Temperatures continue to be frigid with the windchill slapping the thermometer consistently below the zero degree mark. It’s a harsh enough climate even with shelter but without a home, it can become perilous.
Now, some city workers are being accused of throwing away the belongings of homeless people in the Avondale neighborhood.
Living and sleeping underneath the Kennedy Expressway near Belmont and Kedzie is one of the few places in the city homeless people can seek a refuge from the snow and wind. But yesterday afternoon, a trash clean-up crew threw away the belongings of everyone who kept their stuff there, according to WGN.
Father Paul Kalchik is a priest at nearby Resurrection Catholic Church who often helps the homeless. “This is evil,” he said of the situation. “It would be more humane to just line them up against the building and shoot ‘em as compared to taking away what little they had and then expecting them to fend in this cold for themselves with nothing,”
Gretchen Moore was driving by when she saw what was happening. “I parked my car and I went running over and I said, ‘Who are you and why are you doing this? I can’t believe any of the aldermen would do this,” she said.
11-year-old Ryan Gurtis was there handing out backpacks of blankets and snacks to those in need.

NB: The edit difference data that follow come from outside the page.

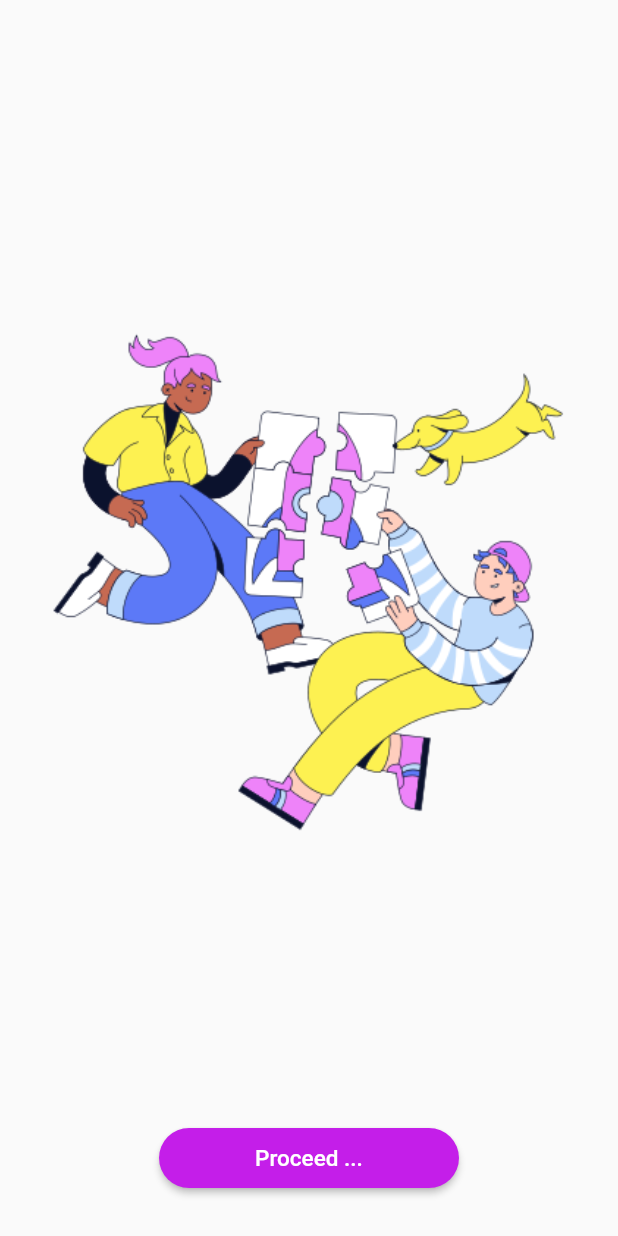
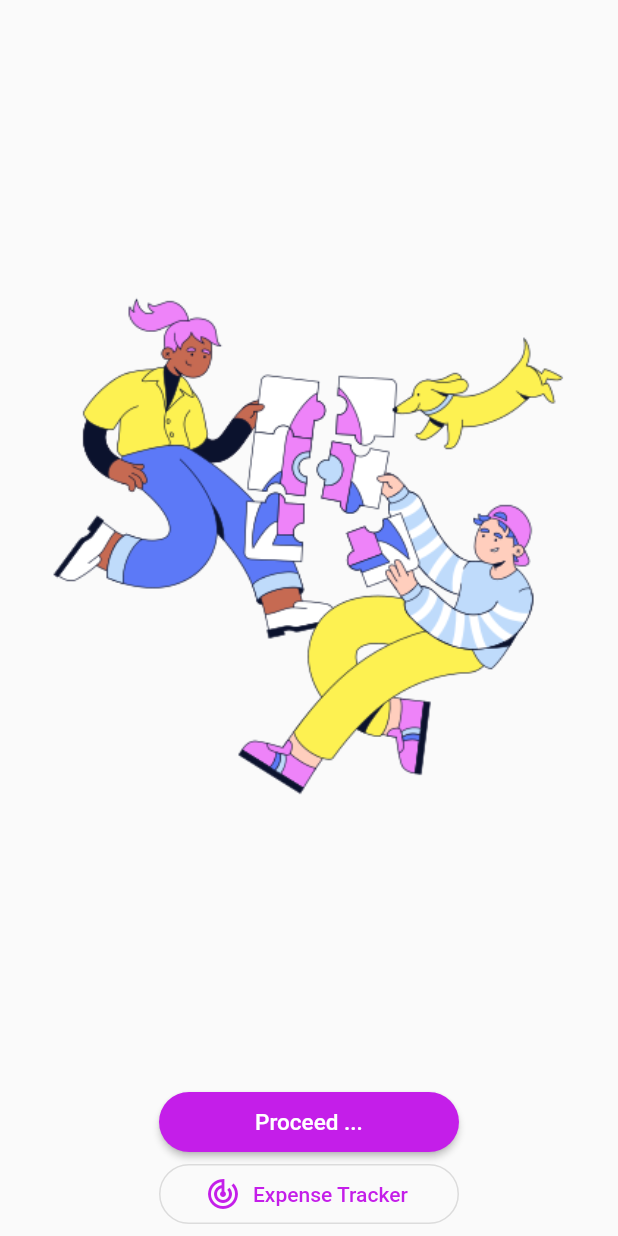
Before and after one commit to Owoeye1321/rocket-auto-app, a Flutter app: the screen it shows after launch, on a phone screen of 412 x 824 dp. Run offline on Flutter 3.47's test engine with Material 2 defaults, Android fonts, the phone set to English and light mode, and no system bars; our stand-ins replace google_fonts.

Commit message:
🙏🙏🙏🙏🚀🚀🚀🚀🚀🚀🚀💥💥💥💥〽️〽️〽️〽️

```diff
--- a/lib/models/expense_model.dart
+++ b/lib/models/expense_model.dart
@@ -1,5 +1,3 @@
-import 'dart:ffi';
-
 import 'package:uuid/uuid.dart';
 
 const uuid = Uuid();
--- a/lib/pages/expenses.dart
+++ b/lib/pages/expenses.dart
@@ -1,4 +1,5 @@
 import 'package:flutter/material.dart';
+import 'package:rocket_auth/widgets/expenses_list.dart';
 import '../models/expense_model.dart';
 
 class Expenses extends StatefulWidget {
@@ -36,6 +37,9 @@ class _Expenses extends State<Expenses> {
     return Scaffold(
       body: Column(children: [
         Text("Hello world"),
+        Expanded(
+          child: ExpensesList(expenses: _registeredExpense),
+        )
       ]),
     );
   }
--- a/lib/pages/splash.dart
+++ b/lib/pages/splash.dart
@@ -1,6 +1,8 @@
 import 'package:flutter/material.dart';
 import 'package:rocket_auth/pages/login.dart';
 import 'package:rocket_auth/utilities/colors.dart';
+
+import 'expenses.dart';
 
 class Splash extends StatelessWidget {
   const Splash({super.key});
@@ -44,6 +46,28 @@ class Splash extends StatelessWidget {
                 style: TextStyle(fontSize: 15),
               ),
             ),
+            OutlinedButton.icon(
+              style: OutlinedButton.styleFrom(
+                  foregroundColor: rootPink,
+                  shape: RoundedRectangleBorder(
+                    borderRadius: BorderRadius.circular(50),
+                  ),
+                  minimumSize: Size(200, 40)),
+              icon: Icon(Icons.track_changes_outlined),
+              onPressed: () {
+                Navigator.of(context).push(
+                  MaterialPageRoute(
+                    builder: (context) {
+                      return Expenses();
+                    },
+                  ),
+                );
+              },
+              label: Text(
+                "Expense Tracker ",
+                style: TextStyle(color: rootPink, fontSize: 14),
+              ),
+            )
           ],
         ),
       ),
```
Also changed, not shown: lib/widgets/expense_item.dart (added, +15 -0 lines), lib/widgets/expenses_list.dart (added, +20 -0 lines).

“They kicked all the homeless people out of their area, like under the bridge and they took pretty much everything they had and just dumped it into a garbage truck,” Gurtis said. “It was really bad. I mean, that’s kinda like someone taking a wrecking ball to your house if you’re not there.”
35th Ward Alderman Carlos Ramirez-Rosa, typically known for his progressive stance on issues, said he has reached out to the Streets and Sanitation Department and the Department of Family and Support Services after he was made aware of the situation.
Unfortunately, the city often reprimands those who help out the homeless. An Uptown man was recently cited for allowing homeless people to sleep in his basement, although he is fighting the citation by arguing that city code allows for “slumber parties.”
On the positive side, there are others out there trying to help those affected by this issue. One activist spent a night outside in the freezing temperatures to raise awareness and encourage officials to do more about homelessness.
Last week, Chance the Rapper held a free performance for homeless youth at the Field Museum which doubled as a fundraiser.
According to the Chicago Coalition of the Homeless, there are over 82,000 homeless people in Chicago. During the 2016-17 school year, there were 18,117 homeless CPS students.